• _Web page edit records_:
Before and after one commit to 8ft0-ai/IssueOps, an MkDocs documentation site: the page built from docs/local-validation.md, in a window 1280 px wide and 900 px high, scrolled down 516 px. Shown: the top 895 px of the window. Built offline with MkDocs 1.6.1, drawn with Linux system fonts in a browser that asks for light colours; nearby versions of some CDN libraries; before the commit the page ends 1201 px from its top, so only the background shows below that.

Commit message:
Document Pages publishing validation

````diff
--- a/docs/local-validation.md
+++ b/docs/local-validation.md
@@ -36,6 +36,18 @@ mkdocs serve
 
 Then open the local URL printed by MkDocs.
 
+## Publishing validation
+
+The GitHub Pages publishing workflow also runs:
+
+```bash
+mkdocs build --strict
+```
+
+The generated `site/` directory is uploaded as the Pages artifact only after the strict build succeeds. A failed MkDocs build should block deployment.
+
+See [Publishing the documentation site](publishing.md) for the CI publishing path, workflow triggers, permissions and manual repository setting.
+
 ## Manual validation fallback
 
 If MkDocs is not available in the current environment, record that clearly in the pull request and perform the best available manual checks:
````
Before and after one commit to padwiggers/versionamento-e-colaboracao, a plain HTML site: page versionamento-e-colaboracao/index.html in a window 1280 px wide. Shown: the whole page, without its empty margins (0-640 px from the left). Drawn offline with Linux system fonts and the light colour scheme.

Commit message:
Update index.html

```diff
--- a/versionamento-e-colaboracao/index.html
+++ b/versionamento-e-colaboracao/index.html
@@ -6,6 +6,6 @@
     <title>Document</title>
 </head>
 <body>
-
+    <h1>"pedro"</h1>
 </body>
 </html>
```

• _Action item_: From the records above, determine how many lines hold "Pages" and give only that number.

• _Answer area_: 3